After years of training, thousands of miles of running and swimming, and hundreds of thousands of push ups, pull ups, and bear crawls, I had become a Navy SEAL and had been feeling VERY proud of my accomplishment...
It was check in day for new SEALs across America and all the pride I had felt from earning my SEAL Trident been replaced with anxiety as I walked toward the front door of SEAL Team 2...
What was life at a real SEAL Team going to be like?
Turns out, life as an FNG (f*%!ing new guy) was a healthy mix of long hours, constant travel and more extra daily duties than could be accomplished, unless sleeping was not important to you.
But there was a method to the madness.

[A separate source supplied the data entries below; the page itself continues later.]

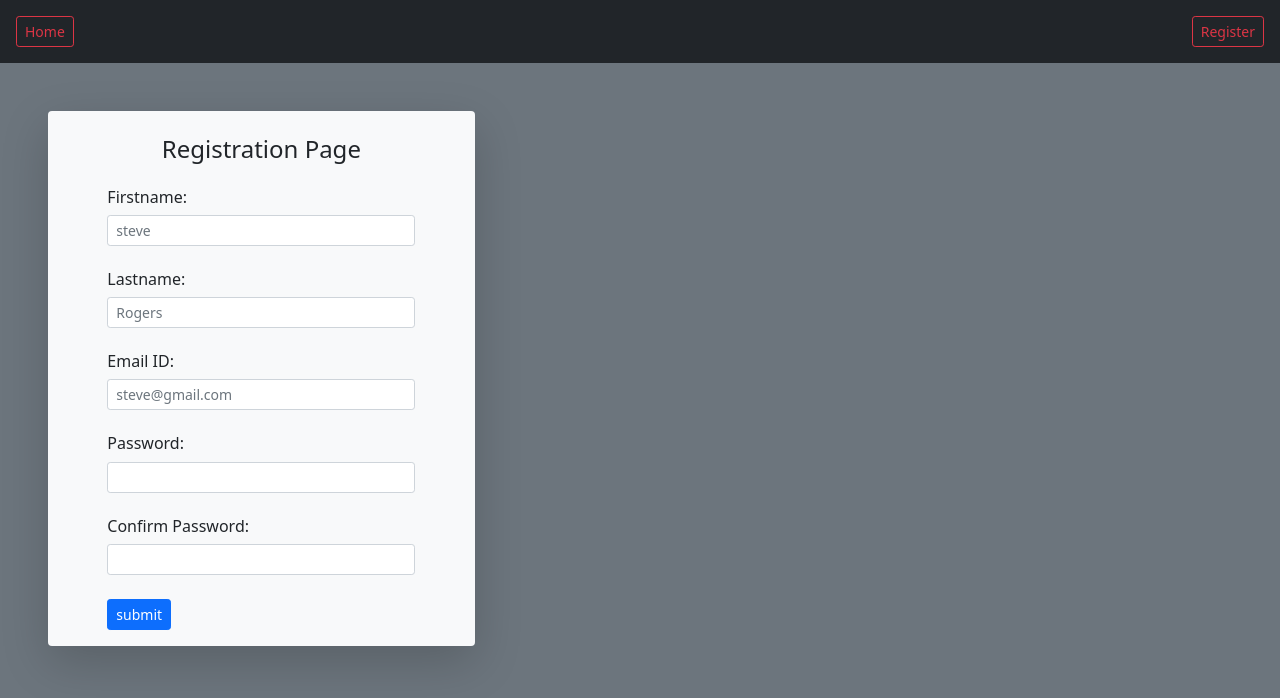
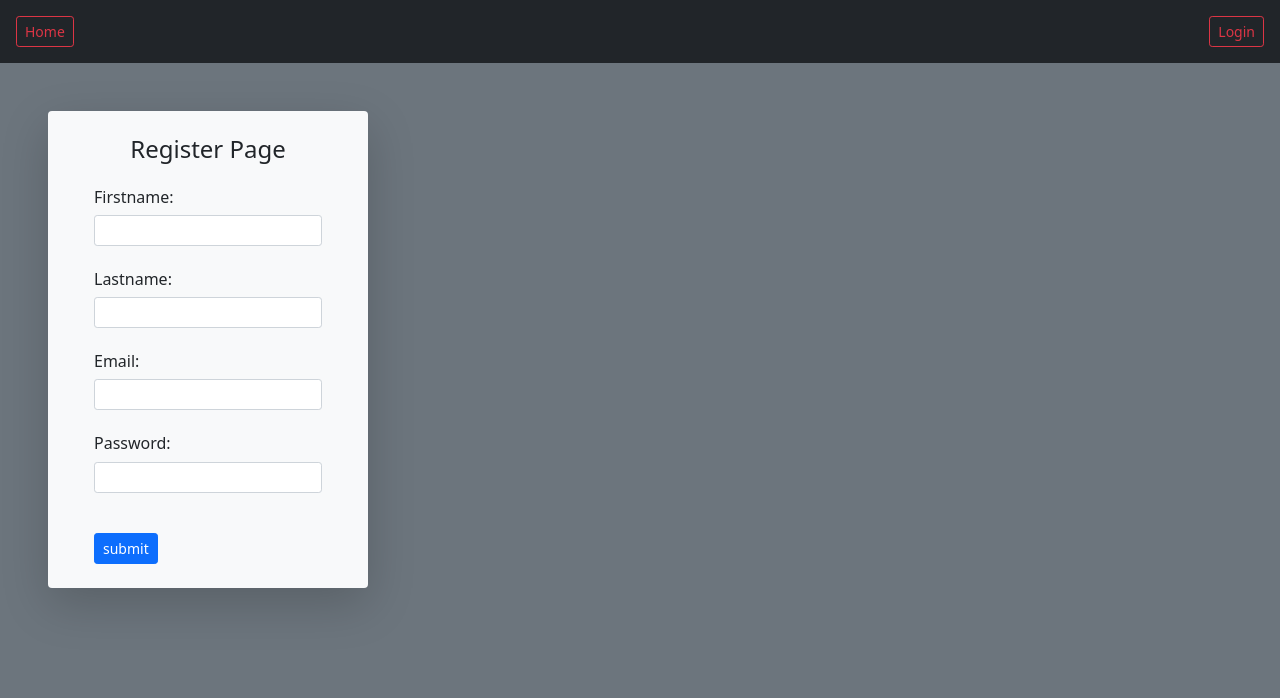
Before and after one commit to saravzizo/Django-Web-Chat-Application, a Django app: page /register/ in a window 1280 px wide. Shown: the top 698 px of the page. Run offline with Django 4.2, Linux system fonts and the light colour scheme.

Commit message:
registr edit monday

```diff
--- a/App/forms.py
+++ b/App/forms.py
@@ -2,8 +2,9 @@ from urllib import request
 from django.forms import ModelForm, ValidationError
 from django import forms, template
 from django.http import HttpResponse
-from .models import Login_table
+from .models import Login_table, Register_table
 from django.db import models
+
 class Login_Form_Model(ModelForm):
     class Meta:
         model = Login_table
@@ -16,12 +17,23 @@ class Login_Form_Model(ModelForm):
         super(Login_Form_Model, self).clean()
         username = self.cleaned_data.get('username')
         password = self.cleaned_data.get('password')
+        return self.cleaned_data
 
-        if len(username) < 5:
-            self._errors['username'] = self.error_class([
-             'username should contain minimum of 5 characters'])
-        if len(password) <10:
-              self._errors['password'] = self.error_class([
-                  'password should contain minimum of 8 characters'])
 
+class Register_Form_Model(ModelForm):
+    class Meta:
+        model = Register_table
+        fields =["firstname", "lastname","email","password"]
+        widgets = {
+            'firstname': forms.TextInput(attrs={'class': 'form-control form-control-sm'}),
+            'lastname': forms.TextInput(attrs={'class': 'form-control form-control-sm'}),
+            'email': forms.EmailInput(attrs={'class': 'form-control form-control-sm'}),
+            'password': forms.PasswordInput(attrs={'class': 'form-control form-control-sm'}),
+        }
+    def clean(self):
+        super(Register_Form_Model, self).clean()
+        firstname = self.cleaned_data.get('firstname')
+        lastname = self.cleaned_data.get('lastname')
+        email = self.cleaned_data.get('email')
+        password = self.cleaned_data.get('password')
         return self.cleaned_data
--- a/App/models.py
+++ b/App/models.py
@@ -3,18 +3,13 @@ from django.db import models
 from django.forms import ValidationError
 from django.core import validators
 
+def validate_username_model(value):
+    if len(value) <10:
+        raise ValidationError("Please enter more than 10 digit")
 
 def validate_password_model(value):
-    if len(value)<10:
-        raise ValidationError("Please enter more than 10 digit")
-
-# Create your models here.
-
-class Login_table(models.Model):
-    id = models.AutoField(primary_key=True, verbose_name ='ID')
-    username = models.CharField(max_length=200, unique=True)
-    password = models.CharField(max_length=250 , validators=[validate_password_model])
-
+    if len(value)<6:
+        raise ValidationError("Please enter more than 6 digit")
 
 def validate_mail(value):
     if "@gmail.com" in value:
@@ -24,11 +19,19 @@ def validate_mail(value):
     if "@outlook.com" in value:
         return value
     else:
-        raise ValidationError("Please enter a valid mail id")
+        raise ValidationError("Email should contain valid domain")
+
+# Create your models here
 
 class Register_table(models.Model):
-    id = models.AutoField(primary_key=True,verbose_name ='ID')
-    firstname = models.CharField(max_length=200,validators=[validators.MinLengthValidator(6)])
-    lastname = models.CharField(max_length=200)
-    email = models.EmailField(max_length=254,unique=True ,validators=[validate_mail])
-    password = models.CharField(max_length=250)
+    id = models.AutoField( primary_key=True,verbose_name ='ID')
+    firstname = models.CharField(max_length=200, validators=[validate_password_model])
+    lastname = models.CharField(max_length=200,validators=[validate_password_model])
+    email = models.CharField(max_length=254,unique=True,validators=[validators.EmailValidator(),validate_mail] )
+    password = models.CharField(max_length=250,validators=[validate_password_model])
+
+
+class Login_table(models.Model):
+    id = models.AutoField(primary_key=True, verbose_name ='ID')
+    username = models.CharField(max_length=200, unique=True, validators=[validate_username_model])
+    password = models.CharField(max_length=250 , validators=[validate_password_model])
--- a/App/templates/login.html
+++ b/App/templates/login.html
@@ -12,12 +12,12 @@
     <div class="bg-dark d-flex justify-content-end p-3">
         <a class="btn btn-sm btn-outline-danger text-decoration-none " href="/">Home</a>
         <span class="flex-grow-1"></span>
-        <a class="btn btn-sm btn-outline-danger text-decoration-none mx-2" href="/register">Register</a>
-        <a class="btn btn-sm btn-outline-danger text-decoration-none " href="/login">Login</a>
+        <a class="btn btn-sm btn-outline-danger text-decoration-none" href="/register">Register</a>
+
     </div>
     {% block content %}
 
-    <div class="shadow-lg m-5 bg-light rounded col-md-5 col-lg-4 col-xl-4 col-sm-4">
+    <div class="shadow-lg m-5 bg-light rounded col-md-5 col-lg-4 col-xl-3 col-sm-4">
         <form class="d-flex flex-column align-items-center px-2" action="" method="POST">
             {% csrf_token %}
             <div class="w-75">
--- a/App/templates/register.html
+++ b/App/templates/register.html
@@ -15,30 +15,24 @@
     <div class="bg-dark d-flex justify-content-end p-3">
         <a class="btn btn-sm btn-outline-danger text-decoration-none " href="/">Home</a>
         <span class="flex-grow-1"></span>
-        <a class="btn btn-sm btn-outline-danger text-decoration-none" href="/register">Register</a>
+        <a class="btn btn-sm btn-outline-danger text-decoration-none " href="/login">Login</a>
     </div>
-    <div class="shadow-lg m-5 bg-light rounded col-md-5 col-lg-4 col-xl-4 col-sm-4">
+    <div class="shadow-lg m-5 bg-light rounded col-md-5 col-lg-4 col-xl-3 col-sm-4">
         <form class="d-flex flex-column align-items-center px-2" action="" method="POST">
             {% csrf_token %}
             <div id="fields" class="w-75">
-                <h1 class="h4 my-4 justify-content-center d-flex ">Registration Page</h1>
-                <p class="h6">Firstname:</p>
-                <input class="form-control form-control-sm" type="text" placeholder="steve" name="firstname" required>
+                <h1 class="h4 my-4 justify-content-center d-flex">Register Page</h1>
+                {% for field in form %}
+                <p class="h6">{{ field.label }}:</p>
+                {{ field }}
+                {% if field.errors %}
+                <div class="alert alert-danger p-0 m-0">
+                    {{ field.errors }}
+                </div>
+                {% endif %}
                 <br>
-                <p class="h6">Lastname:</p>
-                <input class="form-control form-control-sm" type="text" placeholder="Rogers" name="lastname" required>
-                <br>
-
-                <p class="h6">Email ID:</p>
-                <input class="form-control form-control-sm" type="email" placeholder="steve@gmail.com" name="email"
-                    data-validatord="[VALIDATORS.validate_mail] " required>
-                <br>
-                <p class="h6">Password:</p>
-                <input class="form-control form-control-sm" type="password" required>
-                <br>
-                <p class="h6">Confirm Password:</p>
-                <input class="form-control form-control-sm" type="password" name="password" required>
-                <button class="btn btn-primary btn-sm mt-4 mb-3 " type="submit">submit</button>
+                {% endfor %}
+                <button class="btn btn-primary btn-sm mt-3 mb-4" type="submit">submit</button>
             </div>
 
         </form>
@@ -61,6 +55,17 @@
         {% endif %}
 
     </div>
+    <style>
+        li {
+            list-style-type: none;
+            font-size: 10px;
+        }
+
+        ul {
+            margin: 0;
+            padding: 0;
+        }
+    </style>
 
 </body>
 
--- a/App/views.py
+++ b/App/views.py
@@ -13,18 +13,35 @@ def Home(request):
 
 
 def Register(request):
+    # if request.method == 'POST':
+    #     if request.POST.get('firstname') and request.POST.get('lastname') and request.POST.get('email') and request.POST.get('password'):
+    #         post = Register_table()
+    #         post.firstname = request.POST.get('firstname')
+    #         post.lastname = request.POST.get('lastname')
+    #         post.email = request.POST.get('email')
+    #         post.password = request.POST.get('password')
+    #         post.save()
+    #         success = True
+    #     return render(request, "register.html", {"success": success})
+    # else:
+    #     return render(request, "register.html")
+
+    context = {}
+    form = Register_Form_Model(request.POST or None)
+    context['form'] = form
     if request.method == 'POST':
-        if request.POST.get('firstname') and request.POST.get('lastname') and request.POST.get('email') and request.POST.get('password'):
-            post = Register_table()
-            post.firstname = request.POST.get('firstname')
-            post.lastname = request.POST.get('lastname')
-            post.email = request.POST.get('email')
-            post.password = request.POST.get('password')
+        details = Register_Form_Model(request.POST)
+        if details.is_valid():
+            post = details.save(commit=False)
             post.save()
-            success = True
-        return render(request, "register.html", {"success": success})
+            success= True
+            return render(request, "register.html",{"success":success} )
+        else:
+            return render(request, 'register.html',context)
+
     else:
-        return render(request, "register.html")
+        form = Register_Form_Model(None)
+        return render(request, 'register.html',context)
 
 
 global var1
--- a/DataSample/settings.py
+++ b/DataSample/settings.py
@@ -38,8 +38,6 @@ INSTALLED_APPS = [
     'django.contrib.messages',
     'django.contrib.staticfiles',
     'App',
-    'bootstrap4',
-    'widget_tweaks',
 ]
 
 MIDDLEWARE = [
```
Also changed, not shown: App/migrations/0004_alter_login_table_password_and_more.py (added), App/migrations/0005_alter_register_table_email.py (added), App/migrations/0006_alter_register_table_email.py (added), App/migrations/0007_alter_register_table_email_and_more.py (added), App/migrations/0008_alter_register_table_email.py (added), App/migrations/0009_alter_register_table_email_and_more.py (added), App/migrations/0010_alter_login_table_username.py (added), App/migrations/0011_alter_register_table_firstname_and_more.py (added), db.sqlite3.
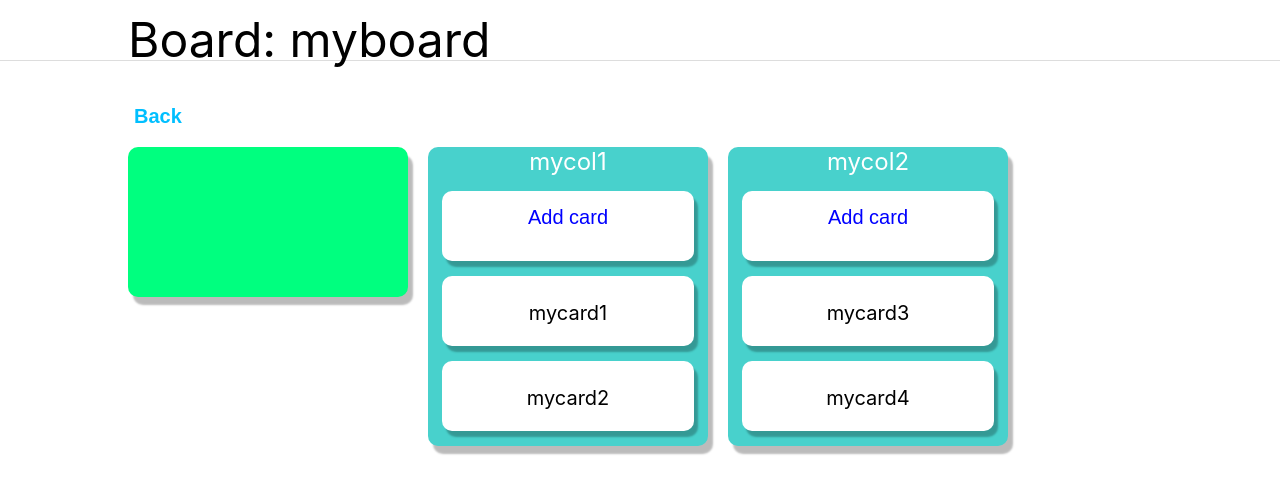
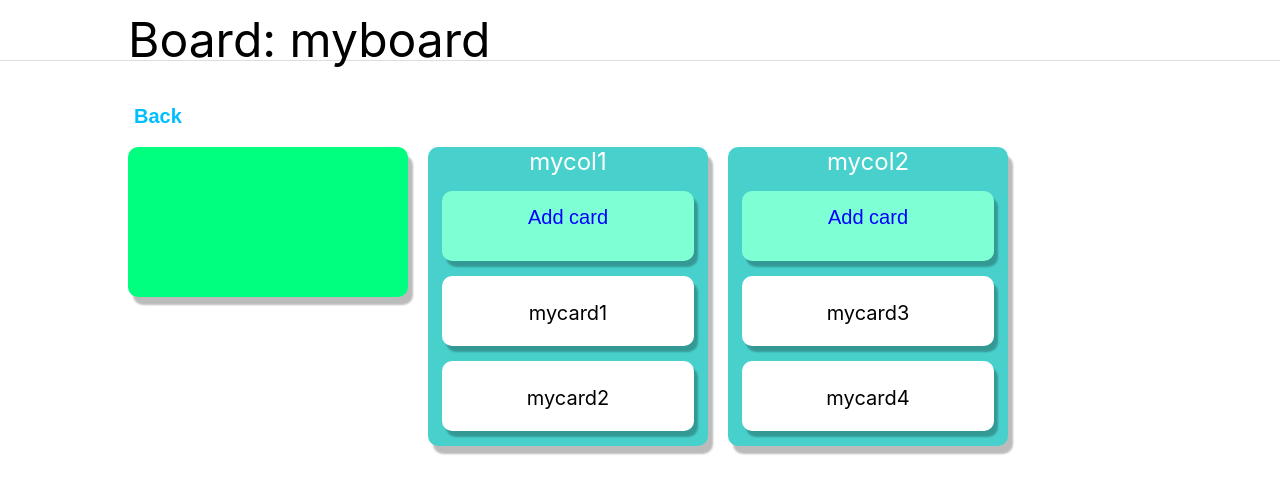
Before and after one commit to summerlightningman/my-trello-analogue, a React (Create React App) app: page /board/0 in a window 1280 px wide. Shown: the top 494 px of the page. Built offline with nearby package versions, Linux system fonts and the light colour scheme; some icons are missing.

Commit message:
AddForm was encapsulated from Add-components

```diff
--- a/src/components/Card/card-list-item-slot/card-drop-slot.tsx
+++ b/src/components/Card/card-list-item-slot/card-drop-slot.tsx
@@ -16,6 +16,7 @@ const CardDropSlotComponent = styled.div<CardDropSlotComponentProps>`
   width: 100%;
   height: calc(30%);
   border-radius: 10px;
+  background: transparent;
 
   ${props => props.isOver && `
     box-shadow: 3px 5px 3px #0005;
--- a/src/components/Card/card.ts
+++ b/src/components/Card/card.ts
@@ -1,6 +1,7 @@
 import styled from "styled-components";
 
 interface CardComponentProps {
+    color?: string,
     isDragging?: boolean,
     isOver?: boolean
 }
@@ -8,7 +9,7 @@ interface CardComponentProps {
 export const CardComponent = styled.li<CardComponentProps>`
   width: 100%;
   height: 70px;
-  background: white;
+  background: ${props => props.color || 'white'};
   margin-top: 15px;
   border-radius: 10px;
 
@@ -18,7 +19,6 @@ export const CardComponent = styled.li<CardComponentProps>`
   align-items: center;
 
   box-shadow: 4px 6px 2px #0004;
-
 `;
 
 export const CardLabel = styled.span`
```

The Trident was not the finish line, but rather a spot at the start of a much larger challenge; preparing for/going to war on the front lines.
This challenge required every member's 100% effort, 100% of the time.
Our commitment to the Team was constantly tested.
When we finally deployed, we were no longer 'FNGs and vets,' we were a family, and we were unstoppable.
Takeaway: For a team to function at an elite level, everyone must be bought in.